[Version comparison data]

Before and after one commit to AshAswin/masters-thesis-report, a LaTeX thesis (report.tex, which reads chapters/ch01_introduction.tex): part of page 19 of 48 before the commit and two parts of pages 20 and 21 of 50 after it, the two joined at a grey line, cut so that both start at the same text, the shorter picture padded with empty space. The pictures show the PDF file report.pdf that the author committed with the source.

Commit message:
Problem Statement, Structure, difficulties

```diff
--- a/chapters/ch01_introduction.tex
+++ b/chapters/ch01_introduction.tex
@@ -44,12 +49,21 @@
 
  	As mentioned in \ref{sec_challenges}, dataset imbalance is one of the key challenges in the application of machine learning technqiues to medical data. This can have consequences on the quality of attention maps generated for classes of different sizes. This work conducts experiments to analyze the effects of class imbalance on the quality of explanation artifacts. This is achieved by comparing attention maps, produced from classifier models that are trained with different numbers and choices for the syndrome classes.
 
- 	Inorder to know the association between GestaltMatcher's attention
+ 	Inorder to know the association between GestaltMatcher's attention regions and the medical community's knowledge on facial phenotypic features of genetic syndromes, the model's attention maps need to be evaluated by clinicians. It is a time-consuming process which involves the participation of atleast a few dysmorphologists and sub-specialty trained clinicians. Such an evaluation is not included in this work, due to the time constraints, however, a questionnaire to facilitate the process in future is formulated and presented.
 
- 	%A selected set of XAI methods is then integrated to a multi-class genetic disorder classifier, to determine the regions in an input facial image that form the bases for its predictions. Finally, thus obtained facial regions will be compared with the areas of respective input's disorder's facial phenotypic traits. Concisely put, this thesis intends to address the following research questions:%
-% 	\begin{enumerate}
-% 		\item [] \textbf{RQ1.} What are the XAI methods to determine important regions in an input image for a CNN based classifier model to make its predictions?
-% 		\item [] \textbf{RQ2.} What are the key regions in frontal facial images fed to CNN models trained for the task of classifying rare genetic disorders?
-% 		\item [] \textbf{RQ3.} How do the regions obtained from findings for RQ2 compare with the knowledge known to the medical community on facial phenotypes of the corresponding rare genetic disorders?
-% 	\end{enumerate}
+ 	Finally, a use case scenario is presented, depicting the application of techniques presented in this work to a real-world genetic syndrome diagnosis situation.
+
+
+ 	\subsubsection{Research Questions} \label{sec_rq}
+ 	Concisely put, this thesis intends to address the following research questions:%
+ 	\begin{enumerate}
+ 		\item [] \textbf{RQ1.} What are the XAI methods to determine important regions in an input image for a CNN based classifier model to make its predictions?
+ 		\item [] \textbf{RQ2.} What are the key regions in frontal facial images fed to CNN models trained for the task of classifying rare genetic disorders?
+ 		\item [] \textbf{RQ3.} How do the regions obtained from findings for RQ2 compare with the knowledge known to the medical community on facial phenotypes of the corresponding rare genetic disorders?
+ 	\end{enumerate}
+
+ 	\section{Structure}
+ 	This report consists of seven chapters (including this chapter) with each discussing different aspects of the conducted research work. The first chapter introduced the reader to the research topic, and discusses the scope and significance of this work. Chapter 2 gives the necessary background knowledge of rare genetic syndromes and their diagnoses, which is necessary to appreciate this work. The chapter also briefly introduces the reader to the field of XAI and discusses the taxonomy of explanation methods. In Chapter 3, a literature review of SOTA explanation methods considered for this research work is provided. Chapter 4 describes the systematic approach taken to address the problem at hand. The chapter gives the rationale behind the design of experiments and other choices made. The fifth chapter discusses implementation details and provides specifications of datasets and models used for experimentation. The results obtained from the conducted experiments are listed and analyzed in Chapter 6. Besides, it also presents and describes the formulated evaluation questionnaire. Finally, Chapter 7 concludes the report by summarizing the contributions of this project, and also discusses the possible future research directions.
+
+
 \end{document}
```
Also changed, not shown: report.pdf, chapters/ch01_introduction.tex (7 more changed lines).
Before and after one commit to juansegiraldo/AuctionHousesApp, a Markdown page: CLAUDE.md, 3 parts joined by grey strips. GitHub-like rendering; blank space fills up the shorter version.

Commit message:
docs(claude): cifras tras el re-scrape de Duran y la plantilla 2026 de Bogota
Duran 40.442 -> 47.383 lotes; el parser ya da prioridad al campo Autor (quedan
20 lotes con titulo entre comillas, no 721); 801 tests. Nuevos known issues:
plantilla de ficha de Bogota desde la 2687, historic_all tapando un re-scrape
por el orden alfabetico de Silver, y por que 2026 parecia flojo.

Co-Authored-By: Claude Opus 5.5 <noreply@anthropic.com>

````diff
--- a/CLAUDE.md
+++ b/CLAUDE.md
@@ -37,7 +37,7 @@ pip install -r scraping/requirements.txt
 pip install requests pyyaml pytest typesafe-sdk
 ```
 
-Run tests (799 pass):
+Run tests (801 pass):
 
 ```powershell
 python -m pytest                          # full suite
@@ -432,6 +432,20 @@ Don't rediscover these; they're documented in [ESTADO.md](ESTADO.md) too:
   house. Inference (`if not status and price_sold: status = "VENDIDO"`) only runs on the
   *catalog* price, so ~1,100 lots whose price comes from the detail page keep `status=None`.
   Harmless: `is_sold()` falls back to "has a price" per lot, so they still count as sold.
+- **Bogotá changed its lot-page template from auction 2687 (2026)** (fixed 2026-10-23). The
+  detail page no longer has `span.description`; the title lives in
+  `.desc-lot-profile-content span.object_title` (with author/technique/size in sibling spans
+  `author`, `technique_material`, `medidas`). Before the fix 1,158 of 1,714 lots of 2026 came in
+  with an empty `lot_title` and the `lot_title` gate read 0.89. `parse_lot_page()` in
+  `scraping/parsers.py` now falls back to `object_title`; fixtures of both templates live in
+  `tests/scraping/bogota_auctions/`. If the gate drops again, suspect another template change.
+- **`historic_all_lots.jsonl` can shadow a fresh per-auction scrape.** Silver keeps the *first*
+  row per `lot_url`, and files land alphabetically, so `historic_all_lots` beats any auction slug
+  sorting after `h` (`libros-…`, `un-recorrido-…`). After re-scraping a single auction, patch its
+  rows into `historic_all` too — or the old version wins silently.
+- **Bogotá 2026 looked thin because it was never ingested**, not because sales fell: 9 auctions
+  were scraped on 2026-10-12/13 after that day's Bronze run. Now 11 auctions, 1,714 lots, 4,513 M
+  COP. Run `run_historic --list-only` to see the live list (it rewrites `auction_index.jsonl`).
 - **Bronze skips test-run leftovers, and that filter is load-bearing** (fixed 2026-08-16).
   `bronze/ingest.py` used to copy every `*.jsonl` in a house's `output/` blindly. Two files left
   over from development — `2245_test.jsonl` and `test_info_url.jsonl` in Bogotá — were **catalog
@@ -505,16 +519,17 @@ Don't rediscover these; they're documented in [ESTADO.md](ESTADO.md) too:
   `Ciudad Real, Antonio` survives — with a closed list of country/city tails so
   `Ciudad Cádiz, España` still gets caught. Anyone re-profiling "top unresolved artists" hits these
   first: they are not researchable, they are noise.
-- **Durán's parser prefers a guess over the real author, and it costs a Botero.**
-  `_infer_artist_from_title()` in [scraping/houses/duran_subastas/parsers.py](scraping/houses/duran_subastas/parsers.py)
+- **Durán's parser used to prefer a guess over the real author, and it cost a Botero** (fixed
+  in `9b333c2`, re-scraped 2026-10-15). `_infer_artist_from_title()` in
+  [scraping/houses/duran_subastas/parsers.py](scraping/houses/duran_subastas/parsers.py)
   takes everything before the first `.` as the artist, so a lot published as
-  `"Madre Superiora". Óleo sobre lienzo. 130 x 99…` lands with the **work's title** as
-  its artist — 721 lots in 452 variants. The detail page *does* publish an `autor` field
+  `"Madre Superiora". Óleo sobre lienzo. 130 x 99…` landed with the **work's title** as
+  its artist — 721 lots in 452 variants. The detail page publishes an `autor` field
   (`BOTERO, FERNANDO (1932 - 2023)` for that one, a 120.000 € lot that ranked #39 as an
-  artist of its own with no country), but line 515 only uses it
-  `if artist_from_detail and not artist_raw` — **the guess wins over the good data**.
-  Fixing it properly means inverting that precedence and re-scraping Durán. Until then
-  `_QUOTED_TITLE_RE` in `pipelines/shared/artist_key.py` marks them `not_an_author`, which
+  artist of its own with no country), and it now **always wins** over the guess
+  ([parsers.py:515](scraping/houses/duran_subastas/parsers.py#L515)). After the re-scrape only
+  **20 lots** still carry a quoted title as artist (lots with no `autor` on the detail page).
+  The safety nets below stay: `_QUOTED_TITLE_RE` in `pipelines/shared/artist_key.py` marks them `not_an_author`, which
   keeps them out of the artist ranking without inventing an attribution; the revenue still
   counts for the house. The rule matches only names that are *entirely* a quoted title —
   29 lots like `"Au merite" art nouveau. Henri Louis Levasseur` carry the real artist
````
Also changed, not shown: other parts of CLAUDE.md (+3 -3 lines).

WORK INSTRUCTIONS ▸
Your answer should be a single number: the count of lines in the data that include the word "only".

SOLUTION FOR THIS EXERCISE ▸
5